Web interface edit records:
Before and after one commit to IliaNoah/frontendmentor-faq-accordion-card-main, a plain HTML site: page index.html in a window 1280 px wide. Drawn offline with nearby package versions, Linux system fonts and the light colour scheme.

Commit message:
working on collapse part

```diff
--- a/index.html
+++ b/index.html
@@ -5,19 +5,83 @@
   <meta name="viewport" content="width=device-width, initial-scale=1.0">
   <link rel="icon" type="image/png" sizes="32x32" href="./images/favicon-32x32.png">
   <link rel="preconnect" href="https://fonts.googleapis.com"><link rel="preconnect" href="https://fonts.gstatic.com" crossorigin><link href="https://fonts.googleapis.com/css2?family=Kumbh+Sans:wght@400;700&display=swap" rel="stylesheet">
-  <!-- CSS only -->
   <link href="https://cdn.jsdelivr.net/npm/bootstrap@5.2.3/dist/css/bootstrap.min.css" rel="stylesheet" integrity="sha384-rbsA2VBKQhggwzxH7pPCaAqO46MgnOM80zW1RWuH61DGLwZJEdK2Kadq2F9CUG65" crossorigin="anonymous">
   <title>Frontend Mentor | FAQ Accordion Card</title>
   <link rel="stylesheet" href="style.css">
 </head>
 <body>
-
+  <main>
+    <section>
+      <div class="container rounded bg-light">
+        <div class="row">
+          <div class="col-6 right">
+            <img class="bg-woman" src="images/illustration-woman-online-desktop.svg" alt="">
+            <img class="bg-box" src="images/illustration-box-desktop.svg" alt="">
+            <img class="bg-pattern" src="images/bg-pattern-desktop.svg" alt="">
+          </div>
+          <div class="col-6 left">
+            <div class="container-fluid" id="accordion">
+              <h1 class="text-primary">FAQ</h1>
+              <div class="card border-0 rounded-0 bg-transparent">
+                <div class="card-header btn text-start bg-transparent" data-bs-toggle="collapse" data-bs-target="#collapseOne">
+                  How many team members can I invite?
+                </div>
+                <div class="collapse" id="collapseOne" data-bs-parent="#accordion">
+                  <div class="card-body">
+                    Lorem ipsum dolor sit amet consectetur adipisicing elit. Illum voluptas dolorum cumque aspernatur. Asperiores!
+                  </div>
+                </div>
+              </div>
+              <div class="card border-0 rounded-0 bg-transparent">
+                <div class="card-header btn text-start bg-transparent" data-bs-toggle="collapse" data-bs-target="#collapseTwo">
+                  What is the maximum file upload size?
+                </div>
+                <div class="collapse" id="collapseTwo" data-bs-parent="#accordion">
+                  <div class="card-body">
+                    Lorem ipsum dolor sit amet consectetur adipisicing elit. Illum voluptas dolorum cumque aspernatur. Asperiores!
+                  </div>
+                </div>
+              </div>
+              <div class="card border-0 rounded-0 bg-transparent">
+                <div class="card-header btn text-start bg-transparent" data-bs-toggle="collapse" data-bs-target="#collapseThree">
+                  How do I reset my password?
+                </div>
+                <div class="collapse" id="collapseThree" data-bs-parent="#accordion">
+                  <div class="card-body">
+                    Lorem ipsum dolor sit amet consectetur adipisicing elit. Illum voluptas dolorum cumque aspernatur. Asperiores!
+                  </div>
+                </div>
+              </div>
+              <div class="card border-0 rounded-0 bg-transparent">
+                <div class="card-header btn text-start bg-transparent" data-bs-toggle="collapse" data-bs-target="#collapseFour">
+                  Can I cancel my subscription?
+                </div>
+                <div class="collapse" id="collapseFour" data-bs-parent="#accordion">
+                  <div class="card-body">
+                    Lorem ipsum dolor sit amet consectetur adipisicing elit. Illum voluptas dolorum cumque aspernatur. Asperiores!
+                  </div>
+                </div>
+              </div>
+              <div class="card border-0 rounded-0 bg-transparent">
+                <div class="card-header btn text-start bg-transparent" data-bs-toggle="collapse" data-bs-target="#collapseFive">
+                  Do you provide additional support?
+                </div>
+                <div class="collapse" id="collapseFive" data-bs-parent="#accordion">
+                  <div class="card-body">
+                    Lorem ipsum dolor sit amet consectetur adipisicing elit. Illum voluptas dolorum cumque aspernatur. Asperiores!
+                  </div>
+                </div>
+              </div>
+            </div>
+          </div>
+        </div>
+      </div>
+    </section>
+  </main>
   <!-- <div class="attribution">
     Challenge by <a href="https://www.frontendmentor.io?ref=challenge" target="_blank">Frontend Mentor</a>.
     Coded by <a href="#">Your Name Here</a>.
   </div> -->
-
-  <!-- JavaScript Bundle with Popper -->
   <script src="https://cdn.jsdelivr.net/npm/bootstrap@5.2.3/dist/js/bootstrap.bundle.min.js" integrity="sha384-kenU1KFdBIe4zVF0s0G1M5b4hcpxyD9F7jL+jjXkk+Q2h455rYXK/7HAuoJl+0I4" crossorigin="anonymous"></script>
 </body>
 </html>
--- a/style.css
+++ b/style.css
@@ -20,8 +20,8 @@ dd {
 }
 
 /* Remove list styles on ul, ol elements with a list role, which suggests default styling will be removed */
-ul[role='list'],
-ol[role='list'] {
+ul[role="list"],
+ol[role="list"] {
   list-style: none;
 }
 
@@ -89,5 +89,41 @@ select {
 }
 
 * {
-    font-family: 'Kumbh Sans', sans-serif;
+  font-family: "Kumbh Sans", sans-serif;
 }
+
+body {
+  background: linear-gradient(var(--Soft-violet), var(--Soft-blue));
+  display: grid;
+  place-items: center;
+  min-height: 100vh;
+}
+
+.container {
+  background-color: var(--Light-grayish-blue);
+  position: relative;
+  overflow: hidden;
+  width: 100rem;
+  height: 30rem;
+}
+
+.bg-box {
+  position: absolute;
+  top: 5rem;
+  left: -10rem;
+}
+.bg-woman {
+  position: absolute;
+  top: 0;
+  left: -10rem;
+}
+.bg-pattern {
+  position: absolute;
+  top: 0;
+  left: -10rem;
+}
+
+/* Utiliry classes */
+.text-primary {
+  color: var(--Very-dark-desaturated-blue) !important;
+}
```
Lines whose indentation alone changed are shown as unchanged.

**Exercise requirements**: Return all lines of the data in which the string "serif" appears.

**Answer to the exercise**:
-    font-family: 'Kumbh Sans', sans-serif;
+  font-family: "Kumbh Sans", sans-serif;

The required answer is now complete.